[[ DATA PROVIDED open ]]

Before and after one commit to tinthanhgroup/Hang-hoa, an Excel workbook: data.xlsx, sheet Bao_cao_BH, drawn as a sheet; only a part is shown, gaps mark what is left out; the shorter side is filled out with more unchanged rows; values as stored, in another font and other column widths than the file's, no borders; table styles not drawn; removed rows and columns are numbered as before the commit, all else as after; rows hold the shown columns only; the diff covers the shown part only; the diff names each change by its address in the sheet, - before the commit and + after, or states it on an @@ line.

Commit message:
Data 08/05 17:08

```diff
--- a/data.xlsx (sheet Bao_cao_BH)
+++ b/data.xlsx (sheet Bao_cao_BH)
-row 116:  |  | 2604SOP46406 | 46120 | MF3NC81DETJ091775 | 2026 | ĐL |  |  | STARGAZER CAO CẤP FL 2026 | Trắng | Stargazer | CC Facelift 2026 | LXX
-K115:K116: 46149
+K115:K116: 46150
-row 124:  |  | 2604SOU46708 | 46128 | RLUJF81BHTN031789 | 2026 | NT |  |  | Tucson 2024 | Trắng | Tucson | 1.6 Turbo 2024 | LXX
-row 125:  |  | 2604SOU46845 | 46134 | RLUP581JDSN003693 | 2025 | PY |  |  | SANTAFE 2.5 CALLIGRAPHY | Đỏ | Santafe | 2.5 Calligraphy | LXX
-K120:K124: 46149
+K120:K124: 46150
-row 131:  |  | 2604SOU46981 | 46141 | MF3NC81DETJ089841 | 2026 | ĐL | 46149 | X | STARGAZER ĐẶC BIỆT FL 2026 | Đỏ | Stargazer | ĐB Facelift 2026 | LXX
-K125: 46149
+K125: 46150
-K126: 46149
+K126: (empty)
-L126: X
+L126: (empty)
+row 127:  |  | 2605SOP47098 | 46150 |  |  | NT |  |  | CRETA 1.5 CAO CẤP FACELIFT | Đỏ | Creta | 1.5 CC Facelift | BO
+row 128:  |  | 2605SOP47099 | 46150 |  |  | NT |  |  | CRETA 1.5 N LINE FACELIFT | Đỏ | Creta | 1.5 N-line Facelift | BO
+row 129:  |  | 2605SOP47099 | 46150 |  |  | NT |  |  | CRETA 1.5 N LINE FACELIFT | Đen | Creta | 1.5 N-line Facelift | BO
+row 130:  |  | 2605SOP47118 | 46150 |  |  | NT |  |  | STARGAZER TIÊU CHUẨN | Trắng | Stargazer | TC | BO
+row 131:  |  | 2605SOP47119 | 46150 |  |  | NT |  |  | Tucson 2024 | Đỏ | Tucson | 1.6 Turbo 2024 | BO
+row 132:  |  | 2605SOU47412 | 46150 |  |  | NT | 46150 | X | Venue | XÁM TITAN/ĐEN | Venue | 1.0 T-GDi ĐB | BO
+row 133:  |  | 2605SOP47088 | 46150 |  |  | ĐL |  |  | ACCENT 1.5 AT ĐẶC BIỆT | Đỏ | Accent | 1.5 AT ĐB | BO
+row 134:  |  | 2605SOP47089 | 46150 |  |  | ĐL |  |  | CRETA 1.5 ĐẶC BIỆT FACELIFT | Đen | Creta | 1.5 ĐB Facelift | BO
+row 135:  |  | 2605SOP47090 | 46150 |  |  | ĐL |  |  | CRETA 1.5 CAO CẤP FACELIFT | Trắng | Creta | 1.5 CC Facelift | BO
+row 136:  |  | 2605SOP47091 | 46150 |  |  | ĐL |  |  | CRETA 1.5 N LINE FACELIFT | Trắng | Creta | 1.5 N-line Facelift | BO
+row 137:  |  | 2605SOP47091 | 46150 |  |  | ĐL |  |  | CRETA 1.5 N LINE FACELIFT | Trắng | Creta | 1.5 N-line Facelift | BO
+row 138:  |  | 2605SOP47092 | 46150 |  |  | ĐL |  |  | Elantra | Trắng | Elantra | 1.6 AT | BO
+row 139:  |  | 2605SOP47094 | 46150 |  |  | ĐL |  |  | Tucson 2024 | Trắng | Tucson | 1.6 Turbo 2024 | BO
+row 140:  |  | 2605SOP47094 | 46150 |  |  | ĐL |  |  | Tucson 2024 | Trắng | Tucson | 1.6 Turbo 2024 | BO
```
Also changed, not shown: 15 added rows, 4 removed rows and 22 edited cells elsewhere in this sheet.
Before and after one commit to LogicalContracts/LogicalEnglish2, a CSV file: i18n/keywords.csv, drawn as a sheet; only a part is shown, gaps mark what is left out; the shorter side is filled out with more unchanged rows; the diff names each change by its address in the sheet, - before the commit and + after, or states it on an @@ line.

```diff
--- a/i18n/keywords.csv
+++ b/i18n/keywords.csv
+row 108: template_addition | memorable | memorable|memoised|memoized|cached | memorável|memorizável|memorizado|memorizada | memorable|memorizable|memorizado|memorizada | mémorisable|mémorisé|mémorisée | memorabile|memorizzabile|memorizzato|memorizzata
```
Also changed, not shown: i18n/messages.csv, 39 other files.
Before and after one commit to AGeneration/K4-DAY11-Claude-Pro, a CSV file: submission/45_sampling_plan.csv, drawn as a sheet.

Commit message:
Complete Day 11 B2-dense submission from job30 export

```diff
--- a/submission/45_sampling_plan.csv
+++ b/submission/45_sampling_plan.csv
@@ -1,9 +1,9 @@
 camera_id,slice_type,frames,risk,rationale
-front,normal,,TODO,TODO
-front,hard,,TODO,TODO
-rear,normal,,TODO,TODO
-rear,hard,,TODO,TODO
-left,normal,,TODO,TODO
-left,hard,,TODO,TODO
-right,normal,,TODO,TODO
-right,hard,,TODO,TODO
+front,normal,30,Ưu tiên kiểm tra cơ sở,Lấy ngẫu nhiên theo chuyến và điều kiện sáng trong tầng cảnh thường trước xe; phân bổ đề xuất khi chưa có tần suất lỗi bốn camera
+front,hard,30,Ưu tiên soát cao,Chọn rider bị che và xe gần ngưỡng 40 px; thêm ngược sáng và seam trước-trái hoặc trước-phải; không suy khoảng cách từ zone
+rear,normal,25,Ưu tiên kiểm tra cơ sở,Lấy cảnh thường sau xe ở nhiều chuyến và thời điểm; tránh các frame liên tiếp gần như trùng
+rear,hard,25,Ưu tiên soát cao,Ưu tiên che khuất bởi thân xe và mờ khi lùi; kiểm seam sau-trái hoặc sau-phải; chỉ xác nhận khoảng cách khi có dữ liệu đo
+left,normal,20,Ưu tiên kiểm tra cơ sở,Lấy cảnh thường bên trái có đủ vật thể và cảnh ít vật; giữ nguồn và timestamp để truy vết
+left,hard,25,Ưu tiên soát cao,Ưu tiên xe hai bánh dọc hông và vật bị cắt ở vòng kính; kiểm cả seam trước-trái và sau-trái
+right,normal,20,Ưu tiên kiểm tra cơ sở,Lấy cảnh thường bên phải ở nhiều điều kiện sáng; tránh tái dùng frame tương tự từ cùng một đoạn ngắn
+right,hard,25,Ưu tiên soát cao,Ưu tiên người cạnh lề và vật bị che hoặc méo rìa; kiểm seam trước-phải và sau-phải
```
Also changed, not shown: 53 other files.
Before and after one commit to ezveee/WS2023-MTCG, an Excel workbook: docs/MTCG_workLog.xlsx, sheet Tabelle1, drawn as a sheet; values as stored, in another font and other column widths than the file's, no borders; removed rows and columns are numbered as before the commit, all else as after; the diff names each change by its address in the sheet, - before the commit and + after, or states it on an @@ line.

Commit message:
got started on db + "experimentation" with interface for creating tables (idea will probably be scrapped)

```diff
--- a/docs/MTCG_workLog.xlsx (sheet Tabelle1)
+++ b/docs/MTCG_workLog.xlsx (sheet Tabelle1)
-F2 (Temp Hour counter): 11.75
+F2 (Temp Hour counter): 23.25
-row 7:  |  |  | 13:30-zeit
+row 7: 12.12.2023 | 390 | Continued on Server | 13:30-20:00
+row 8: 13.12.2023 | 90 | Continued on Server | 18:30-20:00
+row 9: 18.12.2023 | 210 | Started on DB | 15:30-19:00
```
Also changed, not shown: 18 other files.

[[ DATA PROVIDED closed ]]

§ WORK ITEM
Only the lines that contain the word "TODO" should be copied from the material.

§ EXPECTED OUTPUT
-front,normal,,TODO,TODO
-front,hard,,TODO,TODO
-rear,normal,,TODO,TODO
-rear,hard,,TODO,TODO
-left,normal,,TODO,TODO
-left,hard,,TODO,TODO
-right,normal,,TODO,TODO
-right,hard,,TODO,TODO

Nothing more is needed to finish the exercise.